Edit difference data:
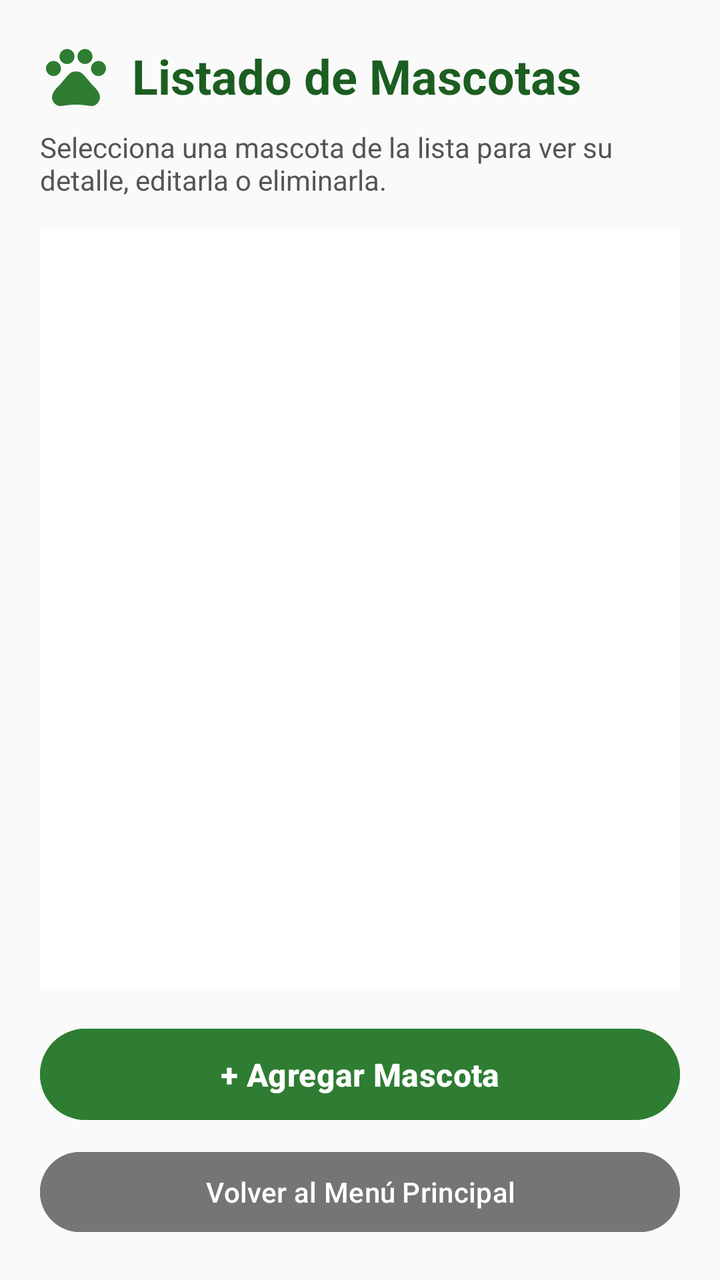
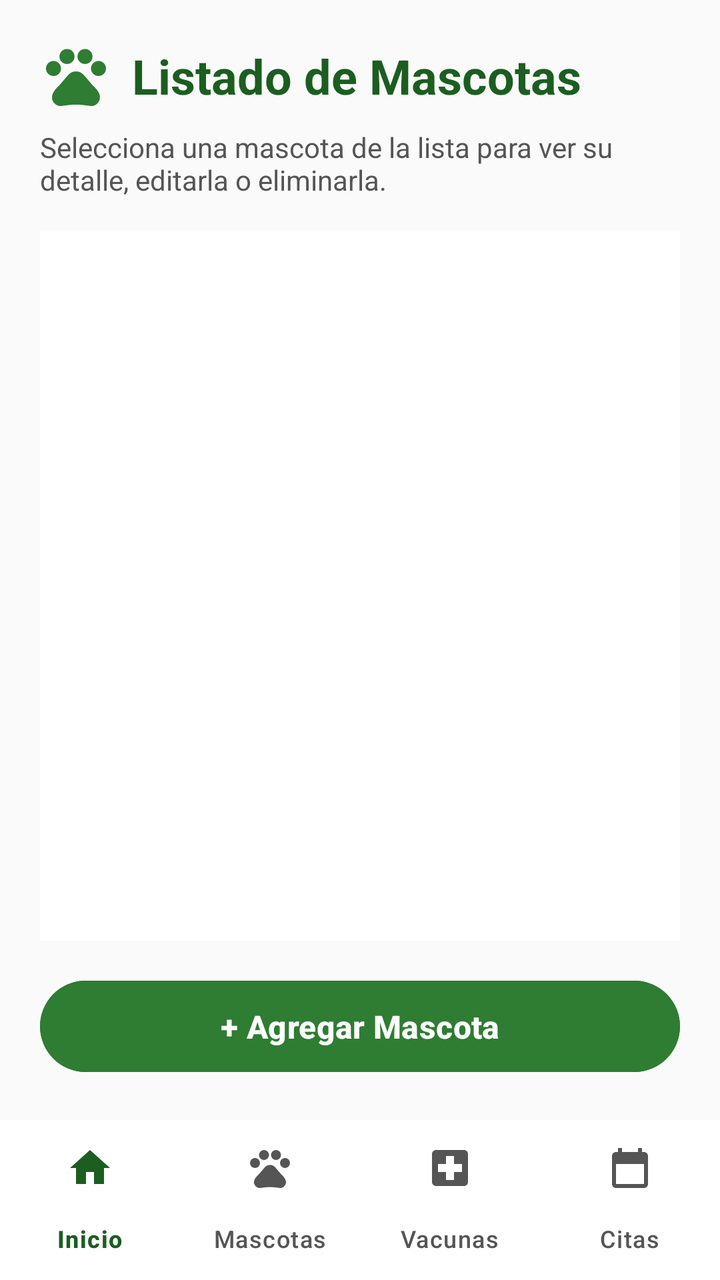

The first picture is an Android layout as it rendered before a commit; the second is the same layout after the commit. The layout source and the unified diff follow.
<!-- AndroidManifest.xml: application theme Theme.Proyecto_1PataAlDia -->
<!-- res/layout/activity_mascotas.xml -->
<?xml version="1.0" encoding="utf-8"?>
<LinearLayout xmlns:android="http://schemas.android.com/apk/res/android"
    xmlns:tools="http://schemas.android.com/tools"
    android:id="@+id/mascotasRoot"
    android:layout_width="match_parent"
    android:layout_height="match_parent"
    android:background="@color/pata_background"
    android:orientation="vertical"
    android:padding="20dp"
    tools:context=".MascotasActivity">

    
    <LinearLayout
        android:layout_width="match_parent"
        android:layout_height="wrap_content"
        android:gravity="center_vertical"
        android:orientation="horizontal"
        android:layout_marginBottom="8dp">

        <ImageView
            android:layout_width="36dp"
            android:layout_height="36dp"
            android:contentDescription="Icono Mascotas"
            android:src="@drawable/ic_paw" />

        <TextView
            android:id="@+id/tvTituloMascotas"
            android:layout_width="wrap_content"
            android:layout_height="wrap_content"
            android:layout_marginStart="10dp"
            android:text="Listado de Mascotas"
            android:textColor="@color/pata_primary_dark"
            android:textSize="24sp"
            android:textStyle="bold" />
    </LinearLayout>

    <TextView
        android:id="@+id/tvSubtituloMascotas"
        android:layout_width="match_parent"
        android:layout_height="wrap_content"
        android:layout_marginBottom="16dp"
        android:text="Selecciona una mascota de la lista para ver su detalle, editarla o eliminarla."
        android:textColor="@color/pata_text_secondary"
        android:textSize="14sp" />

    
    <TextView
        android:id="@+id/tvSinMascotas"
        android:layout_width="match_parent"
        android:layout_height="wrap_content"
        android:layout_marginTop="24dp"
        android:layout_marginBottom="24dp"
        android:background="@color/pata_primary_light"
        android:gravity="center"
        android:padding="20dp"
        android:text="Aún no hay mascotas registradas.\nPresiona 'Agregar Mascota' para crear el primer expediente."
        android:textColor="@color/pata_primary"
        android:textSize="15sp"
        android:visibility="gone" />

    
    <ListView
        android:id="@+id/lvMascotas"
        android:layout_width="match_parent"
        android:layout_height="0dp"
        android:layout_weight="1"
        android:background="@color/white"
        android:divider="#C8E6C9"
        android:dividerHeight="1dp"
        android:padding="4dp" />

    
    <Button
        android:id="@+id/btnIrAgregarMascota"
        android:layout_width="match_parent"
        android:layout_height="wrap_content"
        android:layout_marginTop="16dp"
        android:backgroundTint="@color/pata_primary"
        android:padding="12dp"
        android:text="+ Agregar Mascota"
        android:textColor="@color/white"
        android:textSize="16sp"
        android:textStyle="bold" />

    <Button
        android:id="@+id/btnVolverInicioMascotas"
        android:layout_width="match_parent"
        android:layout_height="wrap_content"
        android:layout_marginTop="8dp"
        android:backgroundTint="#757575"
        android:text="Volver al Menú Principal"
        android:textColor="@color/white" />

</LinearLayout>
<!-- resources referenced by this layout -->
<resources>
  <color name="pata_background">#FAFAFA</color>
  <color name="pata_primary">#2E7D32</color>
  <color name="pata_primary_dark">#1B5E20</color>
  <color name="pata_primary_light">#E8F5E9</color>
  <color name="pata_text_secondary">#555555</color>
  <color name="white">#FFFFFFFF</color>
  <!-- drawable ic_paw (drawable) -->
  <vector xmlns:android="http://schemas.android.com/apk/res/android"
      android:width="96dp"
      android:height="96dp"
      android:viewportWidth="24"
      android:viewportHeight="24">
      <path
          android:fillColor="#2E7D32"
          android:pathData="M4.5,9.5m-2.5,0a2.5,2.5 0,1 1,5 0a2.5,2.5 0,1 1,-5 0M9,5.5m-2.5,0a2.5,2.5 0,1 1,5 0a2.5,2.5 0,1 1,-5 0M15,5.5m-2.5,0a2.5,2.5 0,1 1,5 0a2.5,2.5 0,1 1,-5 0M19.5,9.5m-2.5,0a2.5,2.5 0,1 1,5 0a2.5,2.5 0,1 1,-5 0M17.34,14.86c-0.87,-1.02 -1.6,-1.89 -2.48,-2.91 -0.46,-0.54 -1.05,-1.08 -1.75,-1.32 -0.11,-0.04 -0.22,-0.07 -0.33,-0.09 -0.25,-0.04 -0.52,-0.04 -0.78,-0.04s-0.53,0 -0.79,0.05c-0.11,0.02 -0.22,0.05 -0.33,0.09 -0.7,0.24 -1.28,0.78 -1.75,1.32 -0.87,1.02 -1.6,1.89 -2.48,2.91 -1.31,1.31 -2.92,2.76 -2.62,4.79 0.29,1.02 1.02,2.03 2.33,2.32 0.73,0.15 3.06,-0.44 5.54,-0.44h0.18c2.48,0 4.81,0.58 5.54,0.44 1.31,-0.29 2.04,-1.31 2.33,-2.32 0.31,-2.04 -1.3,-3.49 -2.61,-4.8z" />
  </vector>
  <style name="Theme.Proyecto_1PataAlDia" parent="Base.Theme.Proyecto_1PataAlDia" />
  <style name="Base.Theme.Proyecto_1PataAlDia" parent="Theme.Material3.Light.NoActionBar">
          <item name="colorPrimary">@color/pata_primary</item>
          <item name="colorOnPrimary">@color/white</item>
          <item name="colorPrimaryContainer">@color/pata_primary_light</item>
          <item name="colorOnPrimaryContainer">@color/pata_primary_dark</item>
          <item name="colorSecondary">@color/pata_secondary</item>
          <item name="android:colorBackground">@color/pata_background</item>
          <item name="android:statusBarColor">@color/pata_primary_dark</item>
      </style>
  <color name="pata_secondary">#43A047</color>
</resources>

<!-- the commit's change to res/layout/activity_mascotas.xml (unified diff, before → after) -->
@@ -6,8 +6,15 @@
     android:layout_height="match_parent"
     android:background="@color/pata_background"
     android:orientation="vertical"
-    android:padding="20dp"
     tools:context=".MascotasActivity">
+
+    <LinearLayout
+        android:layout_width="match_parent"
+        android:layout_height="0dp"
+        android:layout_weight="1"
+        android:orientation="vertical"
+        android:padding="20dp">
+
 
     
     <LinearLayout
@@ -82,13 +89,22 @@
         android:textSize="16sp"
         android:textStyle="bold" />
 
-    <Button
-        android:id="@+id/btnVolverInicioMascotas"
-        android:layout_width="match_parent"
-        android:layout_height="wrap_content"
-        android:layout_marginTop="8dp"
-        android:backgroundTint="#757575"
-        android:text="Volver al Menú Principal"
-        android:textColor="@color/white" />
 
+    </LinearLayout>
+
+    <include layout="@layout/include_bottom_nav" />
 </LinearLayout>
+<!-- res/layout/include_bottom_nav.xml (included above) -->
+<?xml version="1.0" encoding="utf-8"?>
+<com.google.android.material.bottomnavigation.BottomNavigationView
+    xmlns:android="http://schemas.android.com/apk/res/android"
+    xmlns:app="http://schemas.android.com/apk/res-auto"
+    android:id="@+id/bottomNav"
+    android:layout_width="match_parent"
+    android:layout_height="wrap_content"
+    android:background="@color/white"
+    app:itemActiveIndicatorStyle="@style/Widget.App.NavIndicator"
+    app:itemIconTint="@color/nav_item_color"
+    app:itemTextColor="@color/nav_item_color"
+    app:labelVisibilityMode="labeled"
+    app:menu="@menu/bottom_nav_menu" />
<!-- resource entries referenced after the edit -->
@@ -16,6 +16,9 @@
           android:fillColor="#2E7D32"
           android:pathData="M4.5,9.5m-2.5,0a2.5,2.5 0,1 1,5 0a2.5,2.5 0,1 1,-5 0M9,5.5m-2.5,0a2.5,2.5 0,1 1,5 0a2.5,2.5 0,1 1,-5 0M15,5.5m-2.5,0a2.5,2.5 0,1 1,5 0a2.5,2.5 0,1 1,-5 0M19.5,9.5m-2.5,0a2.5,2.5 0,1 1,5 0a2.5,2.5 0,1 1,-5 0M17.34,14.86c-0.87,-1.02 -1.6,-1.89 -2.48,-2.91 -0.46,-0.54 -1.05,-1.08 -1.75,-1.32 -0.11,-0.04 -0.22,-0.07 -0.33,-0.09 -0.25,-0.04 -0.52,-0.04 -0.78,-0.04s-0.53,0 -0.79,0.05c-0.11,0.02 -0.22,0.05 -0.33,0.09 -0.7,0.24 -1.28,0.78 -1.75,1.32 -0.87,1.02 -1.6,1.89 -2.48,2.91 -1.31,1.31 -2.92,2.76 -2.62,4.79 0.29,1.02 1.02,2.03 2.33,2.32 0.73,0.15 3.06,-0.44 5.54,-0.44h0.18c2.48,0 4.81,0.58 5.54,0.44 1.31,-0.29 2.04,-1.31 2.33,-2.32 0.31,-2.04 -1.3,-3.49 -2.61,-4.8z" />
   </vector>
+  <style name="Widget.App.NavIndicator" parent="Widget.Material3.BottomNavigationView.ActiveIndicator">
+          <item name="android:color">@color/pata_primary_light</item>
+      </style>
   <style name="Theme.Proyecto_1PataAlDia" parent="Base.Theme.Proyecto_1PataAlDia" />
   <style name="Base.Theme.Proyecto_1PataAlDia" parent="Theme.Material3.Light.NoActionBar">
           <item name="colorPrimary">@color/pata_primary</item>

◆ Activity ◆
Lines holding the word "white" in the entries above are the ones to pull out. Copy them all.

◆ Your solution ◆
        android:background="@color/white"
        android:textColor="@color/white"
        android:textColor="@color/white" />
  <color name="white">#FFFFFFFF</color>
          <item name="colorOnPrimary">@color/white</item>
-        android:textColor="@color/white" />
+    android:background="@color/white"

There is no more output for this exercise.